[Opening Raw data section]

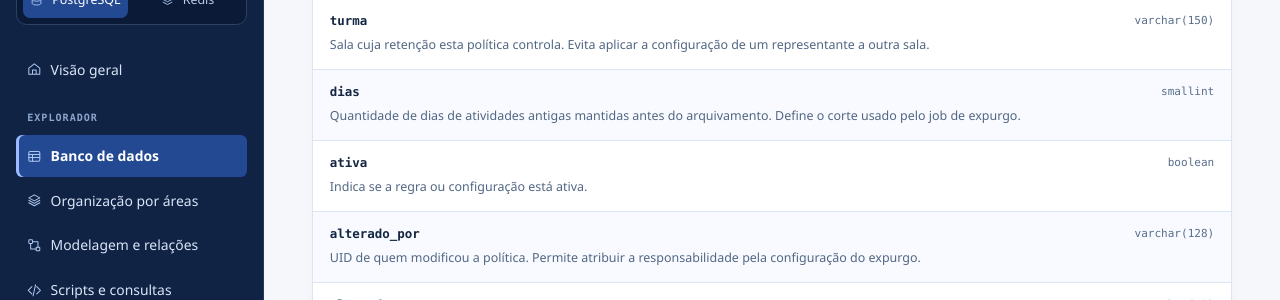
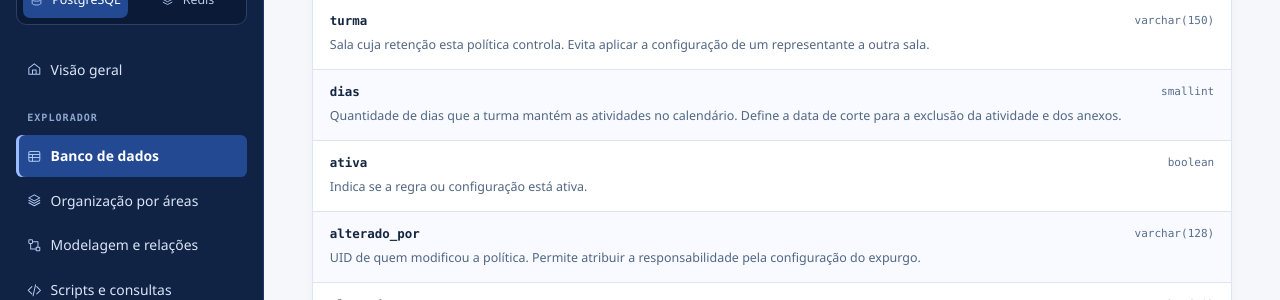
Before and after one commit to Tech-2D/modelagem-dados, a Jekyll site: the page built from docs/postgresql.md, in a window 1280 px wide and 900 px high, scrolled down 4386 px. Shown: the part 153-453 px from the top of the window. Built offline with Jekyll 4.4.1, drawn with Linux system fonts in a browser that asks for light colours.

Commit message:
Explain retention fields and automation views after direct purge

```diff
--- a/docs/_data/column_notes.json
+++ b/docs/_data/column_notes.json
@@ -319,7 +319,7 @@
   "regras_retencao": {
     "id_registro": "Chave da linha de negócio em registros_aplicacao. Liga o conteúdo à referência externa e à versão usada pela API para detectar conflitos de edição.",
     "turma": "Sala cuja retenção esta política controla. Evita aplicar a configuração de um representante a outra sala.",
-    "dias": "Quantidade de dias de atividades antigas mantidas antes do arquivamento. Define o corte usado pelo job de expurgo.",
+    "dias": "Quantidade de dias que a turma mantém as atividades no calendário. Define a data de corte para a exclusão da atividade e dos anexos.",
     "ativa": "Indica se a regra ou configuração está ativa.",
     "alterado_por": "UID de quem modificou a política. Permite atribuir a responsabilidade pela configuração do expurgo.",
     "alterado_em": "Momento da última alteração, no formato ISO da API."
--- a/docs/_data/views.json
+++ b/docs/_data/views.json
@@ -142,7 +142,7 @@
   },
   {
     "name": "visao_atividades_automacao",
-    "comment": "Atividades com turma, data e recorrência tipadas para os jobs. O conteúdo é reconstruído apenas para uso no arquivamento.",
+    "comment": "Atividades por turma, data e recorrência, com os dados usados pelas automações.",
     "dependencies": [
       "atividades",
       "registros_aplicacao"
@@ -182,7 +182,7 @@
         "name": "conteudo",
         "source": "conteudo",
         "type": "jsonb",
-        "note": "Conteúdo reconstruído para arquivar a atividade e preservar a auditoria."
+        "note": "Conteúdo da atividade. A rotina de exclusão lê as referências dos anexos para removê-los do R2."
       }
     ]
   },
```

[Closing Raw data section]

• What the task requires:
Scan the preceding records line by line, and state how many lines contain "configuração". Nothing else belongs in the answer.

• Answer to this exercise:
3